A very large storm will move out of the Rockies and into the Plains, the most active weather system in the country Sunday. The particularly large storm will spread from the northern Plains through the central Rockies and into the upper Midwest.
While the spring storm will initially lack the moisture coming up from the Gulf of Mexico, it will begin to produce strong thunderstorms from Texas through Illinois as it moves eastward later in the day and on Monday. These thunderstorms will have the potential of turning severe, with damaging wind, hail, and even possibly tornadoes.
Residents in the Southeast should monitor weather conditions due to approaching severe weather.
Closer to the storm's center, widespread rain is likely in the Dakotas and Minnesota. This rainfall will hasten the annual snowmelt that is expected to keep flooding conditions likely throughout the spring in the Missouri and Mississippi Rivers.
Rain will gradually increase in New England later Sunday afternoon and evening.
Cool, but dry, conditions are expected in California and much of the Southwest.
The Northeast's temperatures will reach the 50s and 60s, while the Southeast will see readings in the 80s and 90s. The Southern Plains will rise into the 80s and 90s, while the Northern Plains will see temperatures in the 40s, 50s, and 60s. The Northwest will rise into the 40s, 50s, and some 60s. Temperatures in the lower 48 states ranged Saturday from a morning low of 5 degrees at St. George, Utah, to a high of 97 degrees at Laredo, Texas.

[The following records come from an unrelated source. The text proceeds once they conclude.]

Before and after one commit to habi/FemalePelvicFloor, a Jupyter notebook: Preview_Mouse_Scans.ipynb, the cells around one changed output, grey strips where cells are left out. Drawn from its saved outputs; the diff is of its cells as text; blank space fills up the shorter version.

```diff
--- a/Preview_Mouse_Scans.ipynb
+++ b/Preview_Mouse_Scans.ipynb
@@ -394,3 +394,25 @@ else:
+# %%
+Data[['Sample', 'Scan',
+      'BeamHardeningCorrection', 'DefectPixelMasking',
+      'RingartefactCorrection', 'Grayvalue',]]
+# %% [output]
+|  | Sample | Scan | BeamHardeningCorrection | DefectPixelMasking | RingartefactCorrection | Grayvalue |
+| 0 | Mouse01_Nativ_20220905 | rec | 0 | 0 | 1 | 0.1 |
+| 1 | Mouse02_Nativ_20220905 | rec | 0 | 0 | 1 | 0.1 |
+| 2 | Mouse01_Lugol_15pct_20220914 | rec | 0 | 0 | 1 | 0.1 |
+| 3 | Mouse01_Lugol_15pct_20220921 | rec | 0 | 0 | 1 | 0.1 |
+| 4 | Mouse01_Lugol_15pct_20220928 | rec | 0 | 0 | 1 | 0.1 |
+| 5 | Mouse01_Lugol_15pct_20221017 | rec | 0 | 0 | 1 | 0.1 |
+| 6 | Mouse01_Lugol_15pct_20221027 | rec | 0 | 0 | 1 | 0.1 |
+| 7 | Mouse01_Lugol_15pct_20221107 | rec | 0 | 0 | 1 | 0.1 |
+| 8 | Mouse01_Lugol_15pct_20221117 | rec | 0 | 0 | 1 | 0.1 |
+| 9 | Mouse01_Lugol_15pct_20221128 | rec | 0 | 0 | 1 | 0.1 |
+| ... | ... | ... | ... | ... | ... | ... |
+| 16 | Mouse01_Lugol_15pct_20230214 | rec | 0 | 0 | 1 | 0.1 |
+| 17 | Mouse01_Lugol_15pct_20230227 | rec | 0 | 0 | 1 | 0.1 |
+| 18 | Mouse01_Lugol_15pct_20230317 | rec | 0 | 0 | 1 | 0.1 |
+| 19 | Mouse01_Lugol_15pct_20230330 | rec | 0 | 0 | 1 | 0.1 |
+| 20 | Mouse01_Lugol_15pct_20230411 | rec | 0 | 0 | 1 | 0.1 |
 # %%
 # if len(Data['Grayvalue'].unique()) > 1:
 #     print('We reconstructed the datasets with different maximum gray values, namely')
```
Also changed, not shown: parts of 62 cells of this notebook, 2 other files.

Weather Underground: http://www.wunderground.com
National Weather Service: http://iwin.nws.noaa.gov